A Virginia judge has ruled that the woman at the center of Rolling Stone's discredited story about an alleged frat house gang rape must testify as part of a lawsuit against the magazine.
The woman identified only as "Jackie" will be deposed on Thursday by attorneys representing Rolling Stone and Nicole Eramo, the University of Virginia administrator who is suing the magazine and the author of the now-retracted article, Sabrina Rubin Erdely.
Erdely's 2014 piece, "A Rape On Campus," featured Jackie's graphic claim to have been raped by a group of fraternity members during her freshman year at UVA.
Eramo, an associate dean of students at UVA, is suing Rolling Stone and Erdely for defamation over what she says was an unfair portrayal of her as an insensitive campus bureaucrat in the story. She is seeking $7.85 million in damages.
The story unraveled after doubts about Jackie's allegation surfaced. Police eventually said they found no evidence that the rape occurred, and an independent review conducted by Columbia University's Graduate School of Journalism found sweeping editorial failures on the part of Rolling Stone.
Attorneys for Jackie had resisted the deposition, arguing that she would be re-victimized if forced to recount the incident under oath and it could bring her "extreme psychological" and "irreparable harm."
At a hearing held Monday in a Charlottesville, Virginia, Judge Glen E. Conrad denied a motion filed by Jackie's attorneys to quash the deposition subpoena.
Conrad ruled that all records and transcripts of the deposition will be sealed, and that it will be held at a "mutually convenient location, with priority given to the convenience of and comfort" of Jackie.
The judge said that the plaintiff's attorneys may depose Jackie for five hours over a two-day period, or may petition for additional time.
Libby Locke, an attorney for Eramo, said Rolling Stone's negligence led to her client's unflattering portrayal.
"Jackie was Rolling Stone's sole source for the false tale of rape that it recklessly published. There were numerous red flags in Jackie's account, which should have put Rolling Stone on notice that she was not a credible source for information," Locke said. "Nevertheless, Rolling Stone was dead set on portraying Dean Eramo as a callous administrator who discouraged Jackie from reporting an assault to police — when in fact, it appears that Jackie knew that her tale of rape would not have stood up under real scrutiny and investigation. Had Rolling Stone done the fact-checking and digging that they were legally and ethically required to do as journalists, Dean Eramo would not have been so wrongfully targeted."

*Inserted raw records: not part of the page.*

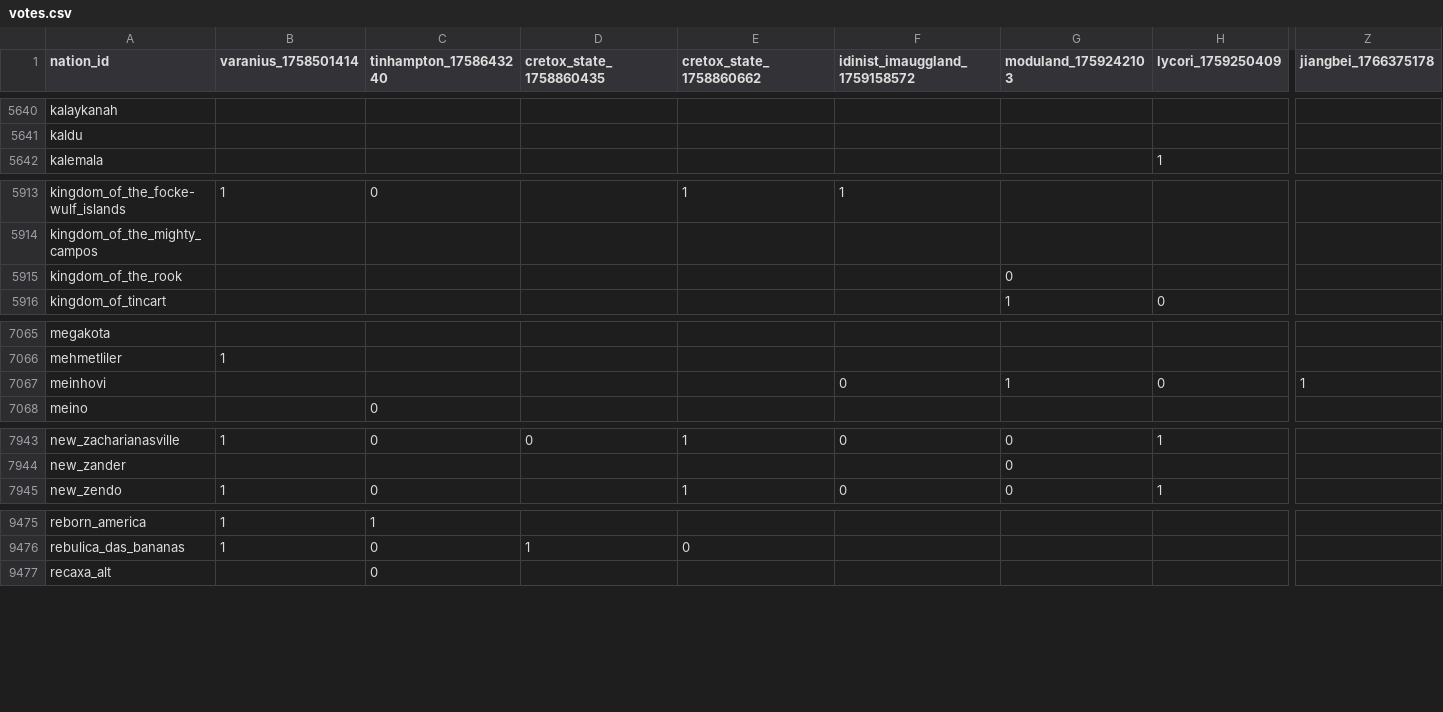
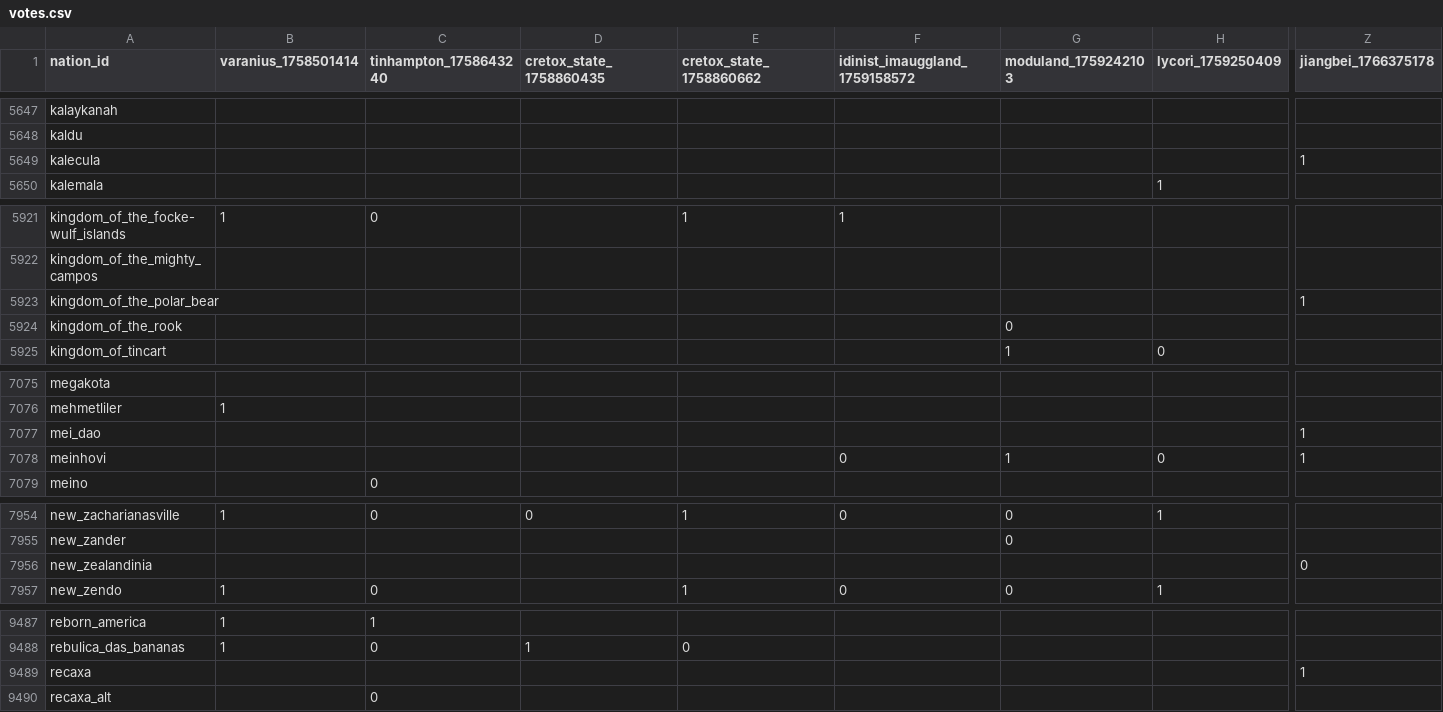
Before and after one commit to Bohaska/wa-voting-records, a CSV file: votes.csv, drawn as a sheet; only a part is shown, gaps mark what is left out; rows hold the shown columns only; the diff covers the shown part only; the diff names each change by its address in the sheet, - before the commit and + after, or states it on an @@ line.

```diff
--- a/votes.csv
+++ b/votes.csv
+row 5649: kalecula |  |  |  |  |  |  |  | 1
+row 5923: kingdom_of_the_polar_bear |  |  |  |  |  |  |  | 1
+row 7077: mei_dao |  |  |  |  |  |  |  | 1
+row 7956: new_zealandinia |  |  |  |  |  |  |  | 0
+row 9489: recaxa |  |  |  |  |  |  |  | 1
```
Also changed, not shown: 14 added rows and 104 edited cells elsewhere in this file, 1 other file.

Attorneys for Rolling Stone and Jackie did not respond to a request for comment.
Rolling Stone also faces a $25 million suit from the UVA fraternity, Phi Kappa Psi, that was named in the article.
Three former frat members have also filed a suit against Rolling Stone, but have not specified an amount.